↓

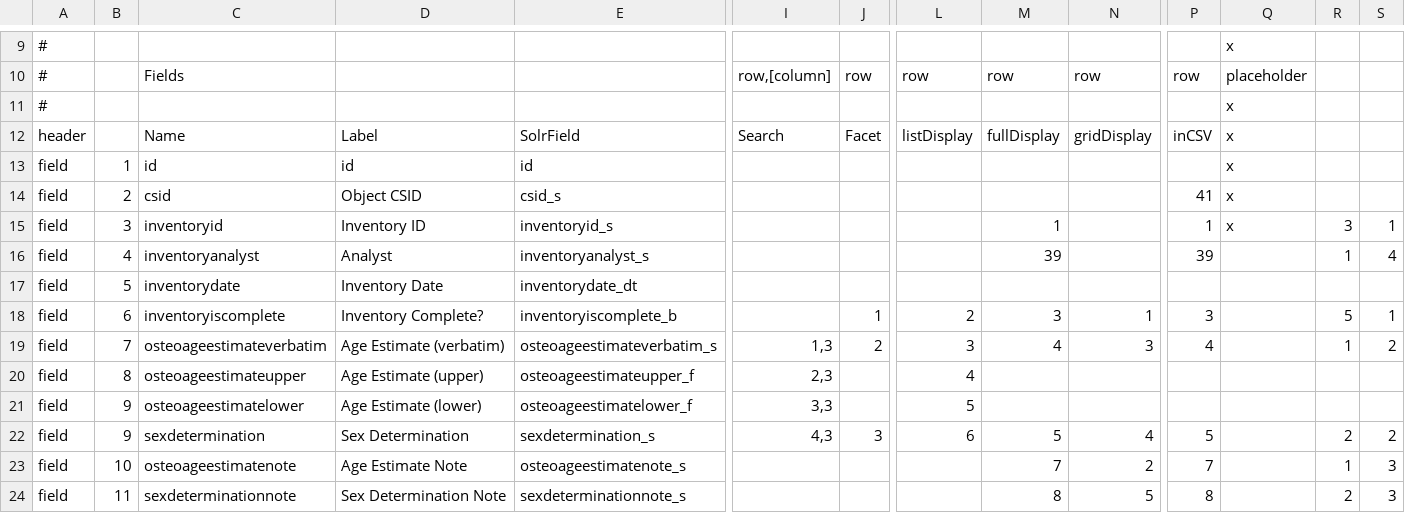
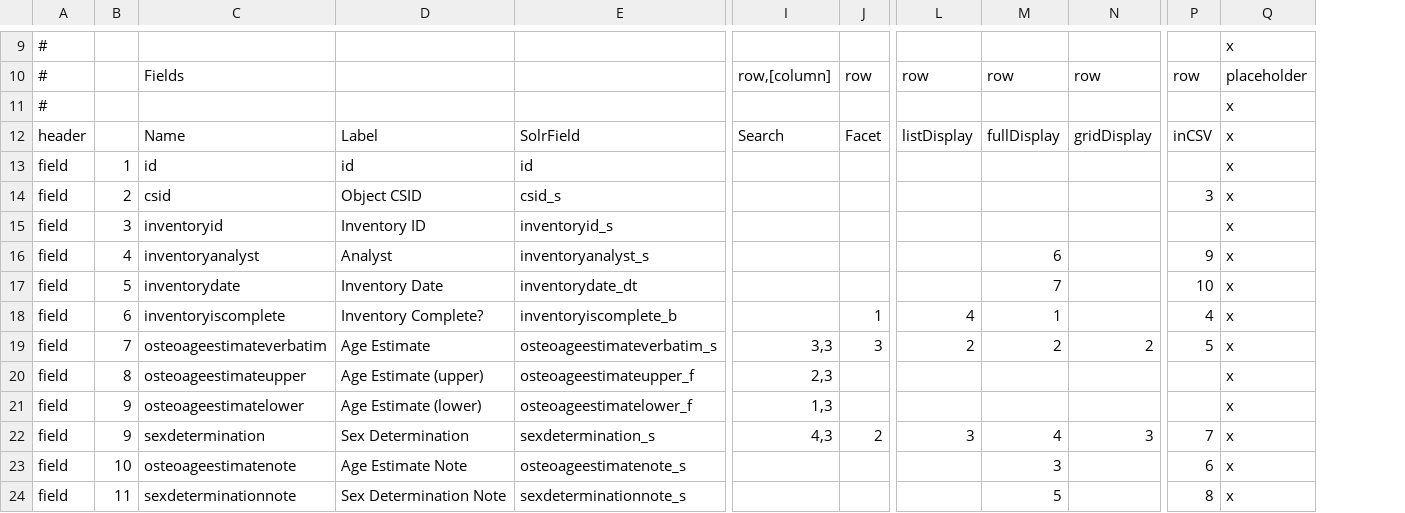
Before and after one commit to cspace-deployment/django_example_config, a CSV file: pahma/pahma_osteology_parms.csv, drawn as a sheet; only a part is shown, gaps mark what is left out; the diff covers the shown part only; the diff names each change by its address in the sheet, - before the commit and + after, or states it on an @@ line.

Commit message:
PAHMA-1438: osteology portal field definitions

```diff
--- a/pahma/pahma_osteology_parms.csv
+++ b/pahma/pahma_osteology_parms.csv
-column R, rows 15-24: 3 | 1 |  | 5 | 1 |  |  | 2 | 1 | 2
-column S, rows 15-24: 1 | 4 |  | 1 | 2 |  |  | 2 | 3 | 3
-P14: 41
+P14: 3
-M15: 1
+M15: (empty)
-P15: 1
+P15: (empty)
-M16: 39
+M16: 6
-P16: 39
+P16: 9
-Q16:Q24: (empty)
+Q16:Q24: x
-M17: (empty)
+M17: 7
-P17: (empty)
+P17: 10
-L18: 2
+L18: 4
-M18: 3
+M18: 1
-N18: 1
+N18: (empty)
-P18: 3
+P18: 4
-D19: Age Estimate (verbatim)
+D19: Age Estimate
-I19: 1,3
+I19: 3,3
-J19: 2
+J19: 3
-L19: 3
+L19: 2
-M19: 4
+M19: 2
-N19: 3
+N19: 2
-P19: 4
+P19: 5
-L20: 4
+L20: (empty)
-I21: 3,3
+I21: 1,3
-L21: 5
+L21: (empty)
-J22: 3
+J22: 2
-L22: 6
+L22: 3
-M22: 5
+M22: 4
-N22: 4
+N22: 3
-P22: 5
+P22: 7
-M23: 7
+M23: 3
-N23: 2
+N23: (empty)
-P23: 7
+P23: 6
-M24: 8
+M24: 5
-N24: 5
+N24: (empty)
```
Also changed, not shown: 124 edited cells elsewhere in this file.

↑

Set the entries down again exactly. Do not include the images.

SOLUTION TO THIS PROBLEM -
Before and after one commit to cspace-deployment/django_example_config, a CSV file: pahma/pahma_osteology_parms.csv, drawn as a sheet; only a part is shown, gaps mark what is left out; the diff covers the shown part only; the diff names each change by its address in the sheet, - before the commit and + after, or states it on an @@ line.

Commit message:
PAHMA-1438: osteology portal field definitions

```diff
--- a/pahma/pahma_osteology_parms.csv
+++ b/pahma/pahma_osteology_parms.csv
-column R, rows 15-24: 3 | 1 |  | 5 | 1 |  |  | 2 | 1 | 2
-column S, rows 15-24: 1 | 4 |  | 1 | 2 |  |  | 2 | 3 | 3
-P14: 41
+P14: 3
-M15: 1
+M15: (empty)
-P15: 1
+P15: (empty)
-M16: 39
+M16: 6
-P16: 39
+P16: 9
-Q16:Q24: (empty)
+Q16:Q24: x
-M17: (empty)
+M17: 7
-P17: (empty)
+P17: 10
-L18: 2
+L18: 4
-M18: 3
+M18: 1
-N18: 1
+N18: (empty)
-P18: 3
+P18: 4
-D19: Age Estimate (verbatim)
+D19: Age Estimate
-I19: 1,3
+I19: 3,3
-J19: 2
+J19: 3
-L19: 3
+L19: 2
-M19: 4
+M19: 2
-N19: 3
+N19: 2
-P19: 4
+P19: 5
-L20: 4
+L20: (empty)
-I21: 3,3
+I21: 1,3
-L21: 5
+L21: (empty)
-J22: 3
+J22: 2
-L22: 6
+L22: 3
-M22: 5
+M22: 4
-N22: 4
+N22: 3
-P22: 5
+P22: 7
-M23: 7
+M23: 3
-N23: 2
+N23: (empty)
-P23: 7
+P23: 6
-M24: 8
+M24: 5
-N24: 5
+N24: (empty)
```
Also changed, not shown: 124 edited cells elsewhere in this file.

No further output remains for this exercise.